Feb 23

Washington State has a rich history of Sasquatch Sightings







As reported by the Mount St. Helens Area VALLEY BUGLER newspaper
December 2002

A thick, low mist covered the valley, with not a hint of a breeze rustling the dry leaves.
The stillness and silence was rather eerie, the birds weren’t even singing. Hanging from the
low branches of the Douglas fir trees were dew-covered spider webs. But the spiders weren’t
there. It was as if all wildlife were in hiding.

This fall has been an awesome spectacle of beauty. Bright blue skies, with the leaves
turning rather late in the season, fall this year has been one of warm weather and delightful
views. Bright oranges, deep yellows and the evergreens have decorated the hillsides, with
the early mornings featuring the low misty fog.

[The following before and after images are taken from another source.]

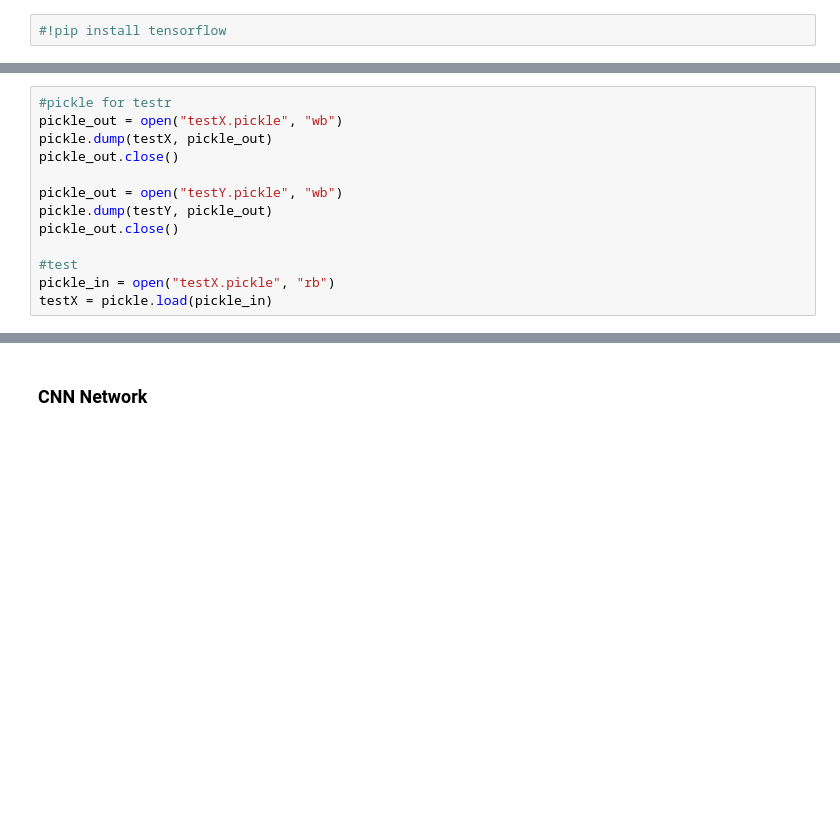
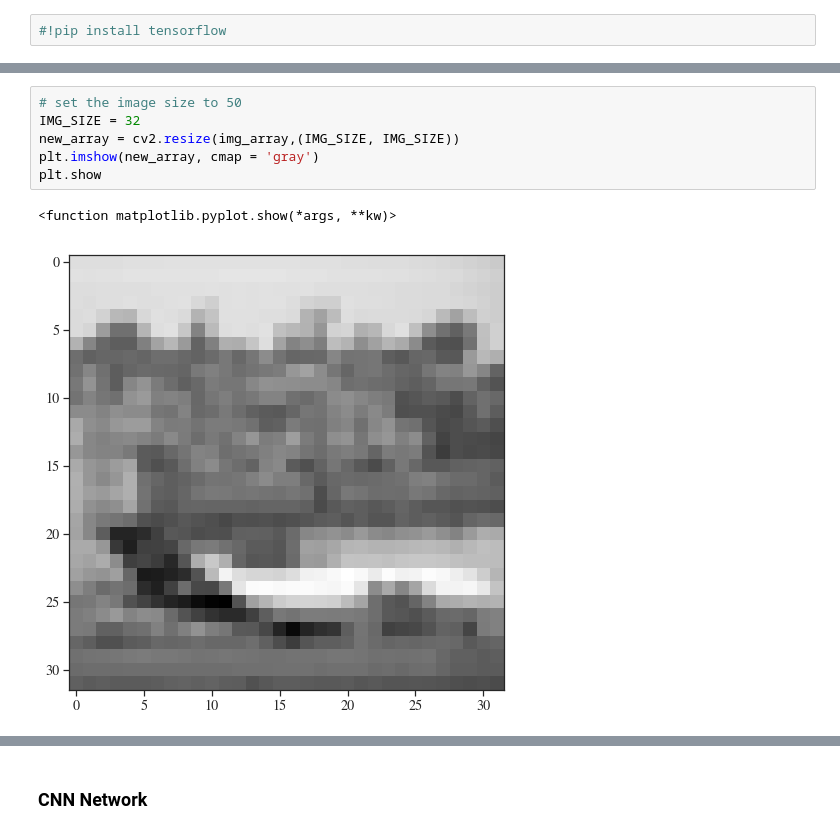
Before and after one commit to suntearinheart/machinelearning2019, a Jupyter notebook: cifar10/cifar10cnn.ipynb, the cells around one changed output, grey strips where cells are left out. Saved outputs shown, nothing was run; the diff lists cells and outputs as text; blank space fills up the shorter version.

```diff
--- a/cifar10/cifar10cnn.ipynb
+++ b/cifar10/cifar10cnn.ipynb
@@ -183,13 +50,0 @@ X = pickle.load(pickle_in)
-# %%
-#pickle for testr
-pickle_out = open("testX.pickle", "wb")
-pickle.dump(testX, pickle_out)
-pickle_out.close()
-
-pickle_out = open("testY.pickle", "wb")
-pickle.dump(testY, pickle_out)
-pickle_out.close()
-
-#test
-pickle_in = open("testX.pickle", "rb")
-testX = pickle.load(pickle_in)
@@ -227,0 +141,9 @@ after above one can do CNN model training
+# %%
+# set the image size to 50
+IMG_SIZE = 32
+new_array = cv2.resize(img_array,(IMG_SIZE, IMG_SIZE))
+plt.imshow(new_array, cmap = 'gray')
+plt.show
+# %% [output]
+<function matplotlib.pyplot.show(*args, **kw)>
+[figure, added]
```
Also changed, not shown: parts of 50 cells of this notebook.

It was on this one special patchy fog type of morning that the stillness set in. It wasn’t as if
the stillness were a weather event, it was more that something different was about to happen.

That was when the cows in the distant pastures started in their odd mooing. Normally with a
quiet, still morning, the cows can be heard in the distance with their normal noise. This
morning they let out a mournful cry that was different. Very different.

Walking outside, we thought maybe it was coyotes again. Those wiley creatures often make
local animals act a little strange. But never have they made the cattle give off such a sound.
Listening, there were no coyote sounds.

Thinking again that maybe it was a bear or a cougar. We had spotted one cougar in our
yard a couple of years ago. At dusk, as we drove down our west driveway that winds through
the trees, out lights picked up a pair of glowing eyes. We stopped, hit the brights, and there
in the glow was a small, young golden cougar looking at us. We watched a bit, and it turned
and headed south out of our property to the woods. We’ve never seen it again, but the
cattle had made some strange sounds that night also.

As we were pondering what could be causing the cattle to make such a strange sound, we
picked up a whiff of an awful smell. Like the smell of rotten meat crossed with the aroma of
terrible body odor.

We looked around our little three acres but saw nothing. Making sure the dogs were locked
into the yard, we went about our morning duties.

deep2About noon we wandered outside and were again greeted with the strange smell. With the
sun high, we decided to walk around a bit and see if we could find what was giving off this
terrible aroma. On the west side is a section of tall grass and blackberry vines, with apple
and plum trees on the edge. All of the fruit was ripe and ready to pick. Suddenly we
something move by the apple trees. Something big, and hairy. Peeking out from our vantage
point by the shed, we saw something that made our blood run ice cold. About eight feet tall,
brown and big, it definitely was not a bear. It was much more human, but not human.

We sneaked a bit closer by the hill that surrounds the pool. Peaking out from the ridge,
whatever it was, spotted us. It let out with an awful scream and took off towards the woods to
the south. I ran in to get a camera while my husband kept an eye on whatever it was.

As I came out running short of breath, he stood by the shed pointing at the tall grass to the
south, just before the tree line where the creature now ran. I focused the camera, and hit a
couple of shots while the creature made its way away from us. The speed with which he ran
was astounding for such a big creature. His lumbering feet were pounding the ground while
his arms swung in rhythmic sequence to the run. He was soon out of range for my zoom,
making any more photography impossible, unless I wanted to follow. I didn’t.

What it was, I’ll leave for you all to decide. One thing for sure, I’ll not be wandering around in
the woods by myself any more. Especially if I smell something like I did this fall morning !


8 Responses to “Washington State has a rich history of Sasquatch Sightings”

  1. Robert P

    Man I’m going to stop complaining about coyotes and racoons knocking over the trash cans. These people have to worry about mountain lions and skoocooms. I know where we’re going on our next vacation.

Leave a Reply